A near 90-page draft accord that has emerged from the 195-nation talks so far, was a laundry list of unresolved issues and a myriad of options, often clashing, for averting climate disaster.
Negotiators agreed at the last UN climate meeting in June to let the body's joint chairmen take a machete—or at least a scalpel—to the text.
With only 10 official negotiating days ahead of a crucial November 30-December 11 conference in Paris to seal the deal, the pair produced a slightly shorter version Friday, though still nearly 80 pages long.
The document "presents a clearer picture of the possible final outcome, while not omitting any of the options put forward by the parties," said a statement by the secretariat of the UN Framework Convention on Climate Change, under whose auspices the negotiations take place.
"The Co-Chairs' intention... is to offer the document as a tool that can allow (negotiators) more effectively to negotiate when they reconvene" in Bonn from August 31 to September 4."
The chairmen's brief had been limited to "streamlining and consolidating" the working document—no substantive changes allowed.
In 2011, the UNFCCC's 195 member nations gave themselves until December this year to conclude a deal to protect Earth from the ravages of extreme global warming.
The target is to prevent mean global temperatures from rising more than two degree Celsius (3.6 degrees Fahrenheit) over pre-industrial levels, dating from about 1850.
Scientists note that at current greenhouse gas-emission rates the thermostat will rise by twice than much before century's end.
The parties remain far removed on politically-divisive issues which have bedevilled the talks for years.
They include opposing country views on how to review and hike pledges—if at all—to ensure the 2 C target remains on track.
Also unclear is how rich countries will meet a promise to muster $100 billion (88 billion euros) annually in climate aid from 2020.
Cut through the clutter
The thorniest issues will ultimately be left to ministers or government leaders to settle.
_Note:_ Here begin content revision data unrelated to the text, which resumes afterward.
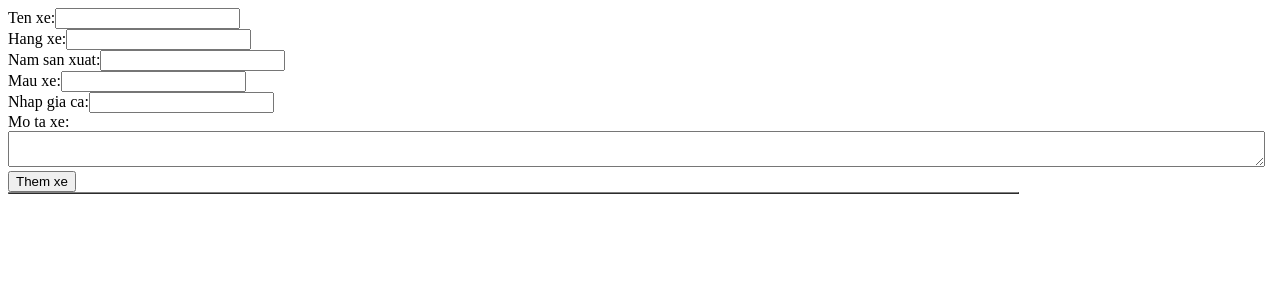
Repository: vule2809/LTW-20146307
Page: http://localhost/A-banxemay/views/product/addProduct.jsp
These files come from the project's save history. The page is drawn as it stood at one moment and after the next save; the edit follows.
The browser window is 1280 px wide. The pictures show the whole page.
The page is served by Tomcat 9. Nobody is signed in. The application's start-up code is not run. Other server files are loaded and not shown.

Above is the page before, as saved 2023-12-05 06:03:23.

### A-banxemay/src/main/webapp/views/product/addProduct.jsp
<%@ page language="java" contentType="text/html; charset=UTF-8"
	pageEncoding="UTF-8"%>
<%@ taglib uri="http://java.sun.com/jsp/jstl/core" prefix="c"%>
<!DOCTYPE html>
<html>
<head>
<meta charset="UTF-8">
<title>ADD MOTORCYCLE</title>
</head>
<body>
	<table border="1" style="width: 80%">
		<form action="add" method="post">
			<label>Ten xe:</label> <input type="text" name="ProductName"><br>
			<label>Hang xe:</label> <input type="text" name="Brand"><br>
			<label>Nam san xuat:</label> <input type="text" name="Year"><br>
			<label>Mau xe:</label> <input type="text" name="Color"><br>
			<label>Nhap gia ca:</label> <input type="text" name="Price"><br>
			<label>Mo ta xe:</label>
			<textarea name="Description" cols="5" class="form-control"
				style="width: 99%;"></textarea>
			<br> <input type="submit" value="Them xe">
		</form>
	</table>

</body>
</html>

After the next save:
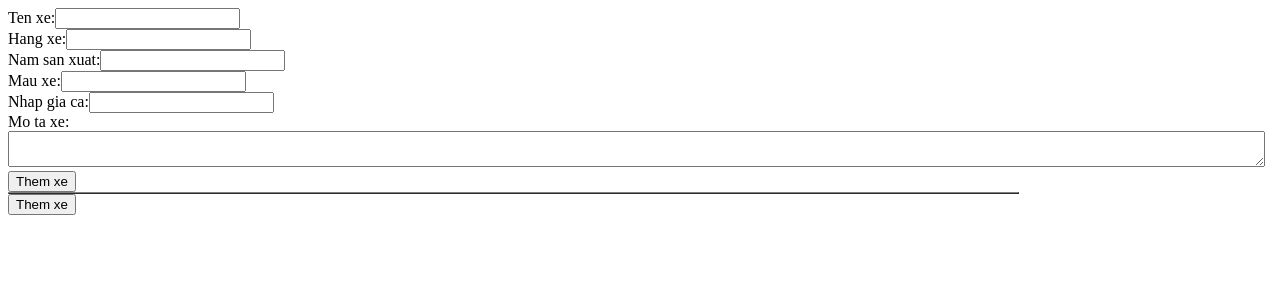
Saved 52 s later.
--- a/A-banxemay/src/main/webapp/views/product/addProduct.jsp
+++ b/A-banxemay/src/main/webapp/views/product/addProduct.jsp
@@ -18,9 +18,12 @@
 			<label>Mo ta xe:</label>
 			<textarea name="Description" cols="5" class="form-control"
 				style="width: 99%;"></textarea>
-			<br> <input type="submit" value="Them xe">
+			<br>
+			<input type="submit" value="Them xe">
 		</form>
 	</table>
-
+<form action="add">
+		<input type="submit" value="Them xe">
+	</form>
 </body>
 </html>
Last week, ministers and top-level diplomats from 46 countries met informally in Paris to push things along.
While their talks were not part of the formal negotiating process, participants from both rich and developing countries said they made significant headway in talking through some of the core issues.
"The progress we've made, both with the text and in informal talks, has put an agreement within reach," said Thoriq Ibrahim, Environment and Energy Minister for the Maldives, who chairs the Alliance of Small Island States at high risk of climate change-induced sea level rise.
Jennifer Morgan of the World Resources Institute thinktank said the streamlined text was a "strong foundation" for advancing negotiations.
"The co-chairs have cut through the clutter to make the text more coherent, clarifying the key choices to be made," she commented.
Added Greenpeace climate expert Martin Kaiser, "the text has a long way to go to being the unquestionable, concise document it needs to be.
"It cannot be a circus-tent for the Paris performers but rather an airtight mandate which forces politicians to produce the necessary policies needed for a just energy transformation for a healthy population and a healthy planet."
© 2015 AFP